What is needed |
Where the data below has the string "skeleton", return the whole line.

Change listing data
- Opening Delimiter -
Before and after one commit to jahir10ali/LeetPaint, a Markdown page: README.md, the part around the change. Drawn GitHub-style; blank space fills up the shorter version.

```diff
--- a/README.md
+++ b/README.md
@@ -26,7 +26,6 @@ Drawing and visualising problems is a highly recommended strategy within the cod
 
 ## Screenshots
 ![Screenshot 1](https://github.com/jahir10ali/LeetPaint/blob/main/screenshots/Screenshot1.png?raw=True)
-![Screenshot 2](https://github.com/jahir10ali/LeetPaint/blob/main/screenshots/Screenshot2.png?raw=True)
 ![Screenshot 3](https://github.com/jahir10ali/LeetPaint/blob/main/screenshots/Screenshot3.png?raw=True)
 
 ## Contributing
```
- Closing Delimiter -
- Opening Delimiter -
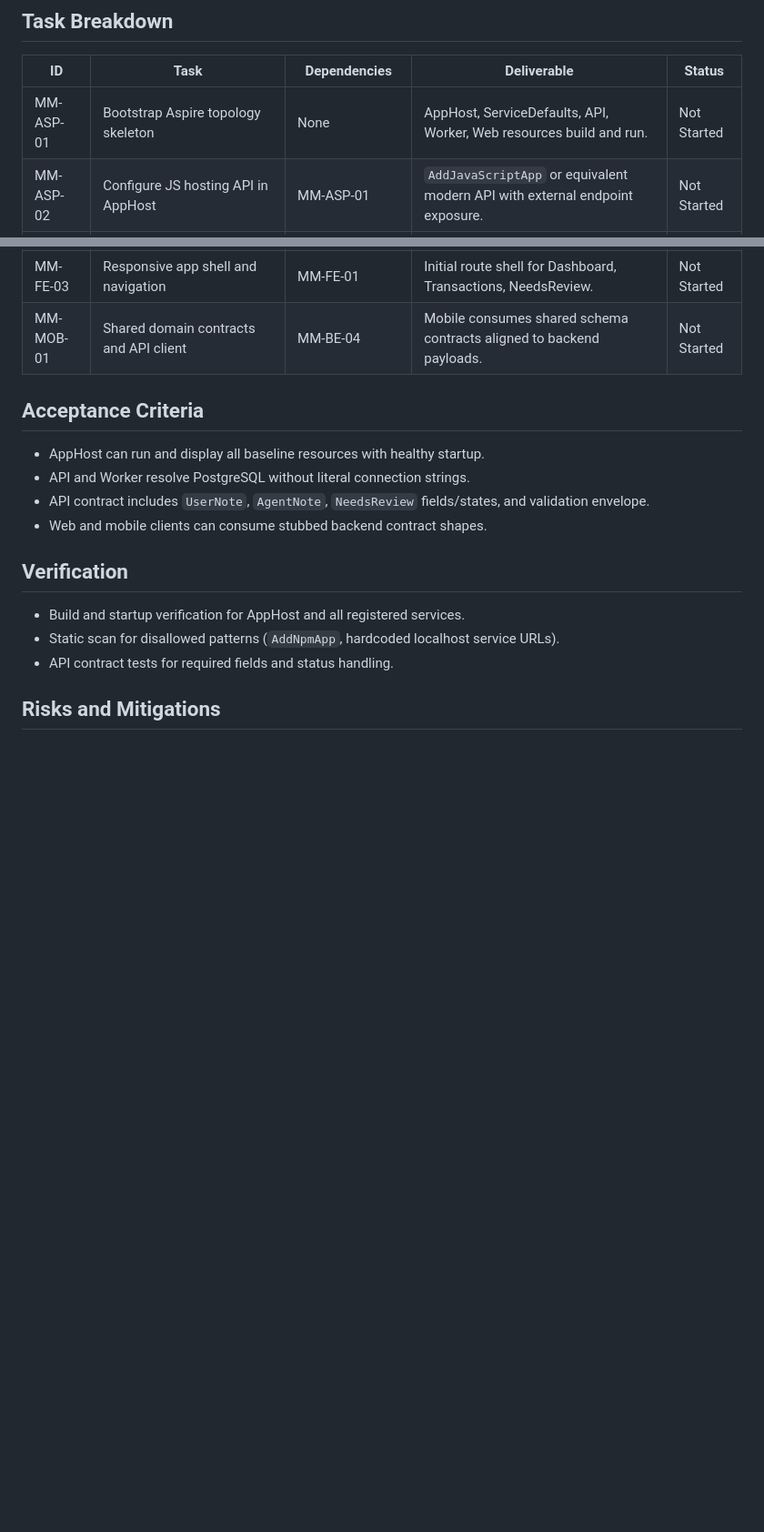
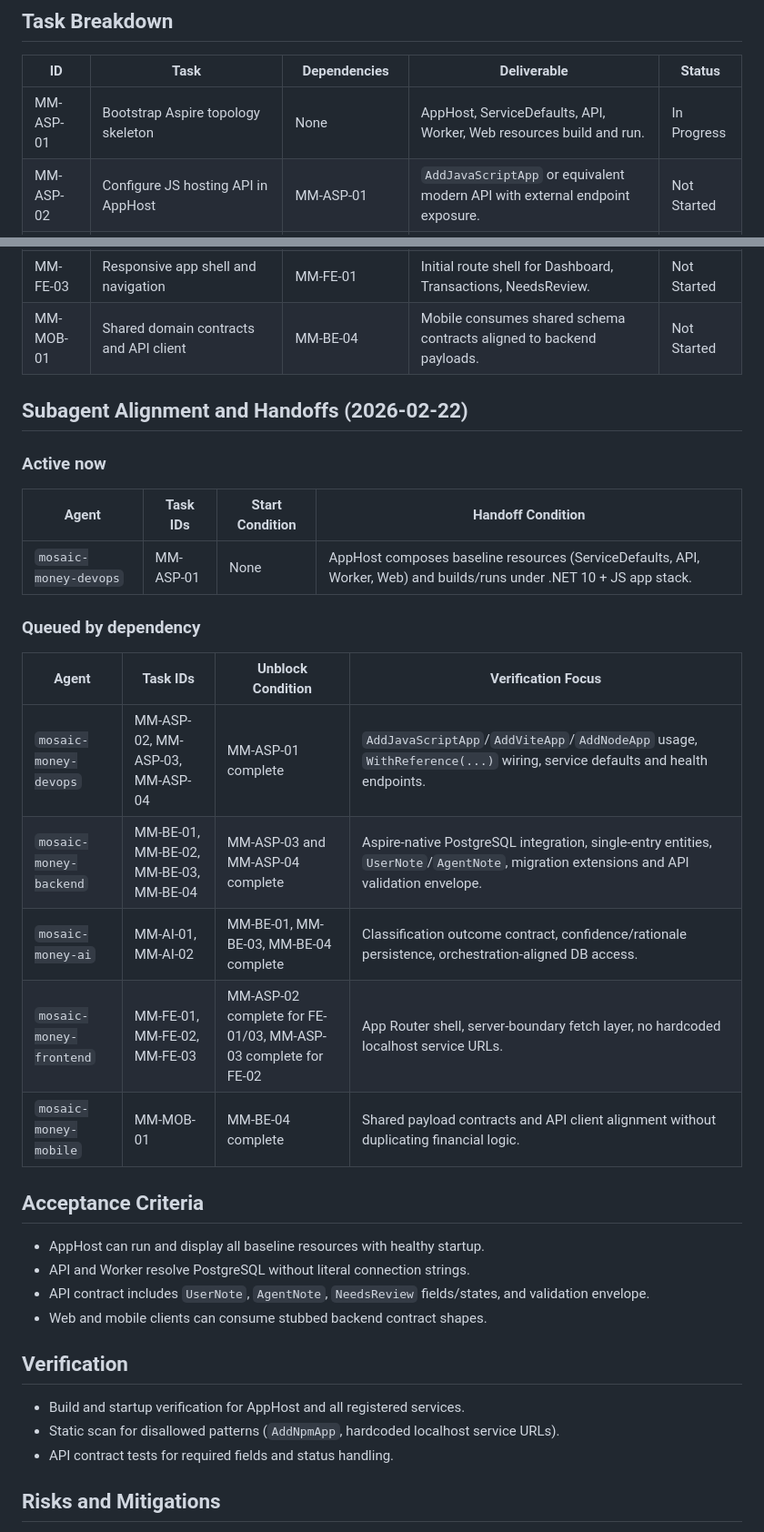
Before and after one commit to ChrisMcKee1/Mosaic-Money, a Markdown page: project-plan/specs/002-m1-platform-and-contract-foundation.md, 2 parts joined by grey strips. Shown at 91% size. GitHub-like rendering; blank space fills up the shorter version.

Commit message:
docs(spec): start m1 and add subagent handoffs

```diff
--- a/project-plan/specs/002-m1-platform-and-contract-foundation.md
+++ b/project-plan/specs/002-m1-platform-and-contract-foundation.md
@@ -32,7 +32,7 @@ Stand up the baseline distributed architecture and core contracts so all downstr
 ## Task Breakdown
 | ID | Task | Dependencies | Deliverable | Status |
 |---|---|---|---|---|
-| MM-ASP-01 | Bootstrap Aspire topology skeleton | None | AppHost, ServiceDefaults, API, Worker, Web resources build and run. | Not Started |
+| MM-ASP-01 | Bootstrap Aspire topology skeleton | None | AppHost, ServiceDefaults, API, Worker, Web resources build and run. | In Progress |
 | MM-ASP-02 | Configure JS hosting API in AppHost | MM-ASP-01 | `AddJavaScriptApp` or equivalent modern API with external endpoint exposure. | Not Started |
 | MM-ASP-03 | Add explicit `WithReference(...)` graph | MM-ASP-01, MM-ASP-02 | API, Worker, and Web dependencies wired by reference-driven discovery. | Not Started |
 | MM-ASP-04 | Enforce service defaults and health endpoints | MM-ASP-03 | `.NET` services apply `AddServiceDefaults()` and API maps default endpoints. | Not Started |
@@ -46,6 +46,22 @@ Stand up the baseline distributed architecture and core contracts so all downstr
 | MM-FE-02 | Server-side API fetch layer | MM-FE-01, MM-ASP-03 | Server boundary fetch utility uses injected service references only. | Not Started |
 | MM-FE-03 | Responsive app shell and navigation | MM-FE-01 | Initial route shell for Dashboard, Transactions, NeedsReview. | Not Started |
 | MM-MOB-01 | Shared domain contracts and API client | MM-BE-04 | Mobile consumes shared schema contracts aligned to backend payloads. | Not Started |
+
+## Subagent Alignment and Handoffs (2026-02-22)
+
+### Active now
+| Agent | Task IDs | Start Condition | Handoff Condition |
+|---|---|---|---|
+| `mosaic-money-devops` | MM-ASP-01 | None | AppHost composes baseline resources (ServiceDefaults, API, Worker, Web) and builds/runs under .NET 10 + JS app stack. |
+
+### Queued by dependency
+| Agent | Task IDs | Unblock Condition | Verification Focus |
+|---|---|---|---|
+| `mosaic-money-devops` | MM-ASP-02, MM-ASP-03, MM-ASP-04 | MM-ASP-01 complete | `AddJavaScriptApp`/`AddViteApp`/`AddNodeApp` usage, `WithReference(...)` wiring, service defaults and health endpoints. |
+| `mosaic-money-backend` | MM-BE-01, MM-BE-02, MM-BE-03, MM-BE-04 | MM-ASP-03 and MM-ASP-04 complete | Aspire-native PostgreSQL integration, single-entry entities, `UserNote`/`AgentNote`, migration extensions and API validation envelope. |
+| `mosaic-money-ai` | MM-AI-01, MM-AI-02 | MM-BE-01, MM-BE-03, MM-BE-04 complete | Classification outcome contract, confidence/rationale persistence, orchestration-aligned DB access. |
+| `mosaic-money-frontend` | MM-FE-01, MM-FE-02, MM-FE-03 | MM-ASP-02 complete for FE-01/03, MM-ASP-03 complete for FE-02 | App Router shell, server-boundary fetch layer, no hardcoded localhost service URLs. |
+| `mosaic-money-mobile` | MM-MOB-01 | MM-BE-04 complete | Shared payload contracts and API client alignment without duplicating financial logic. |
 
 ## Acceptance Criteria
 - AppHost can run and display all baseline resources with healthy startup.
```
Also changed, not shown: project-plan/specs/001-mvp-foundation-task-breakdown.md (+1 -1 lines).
- Closing Delimiter -
Reply |
-| MM-ASP-01 | Bootstrap Aspire topology skeleton | None | AppHost, ServiceDefaults, API, Worker, Web resources build and run. | Not Started |
+| MM-ASP-01 | Bootstrap Aspire topology skeleton | None | AppHost, ServiceDefaults, API, Worker, Web resources build and run. | In Progress |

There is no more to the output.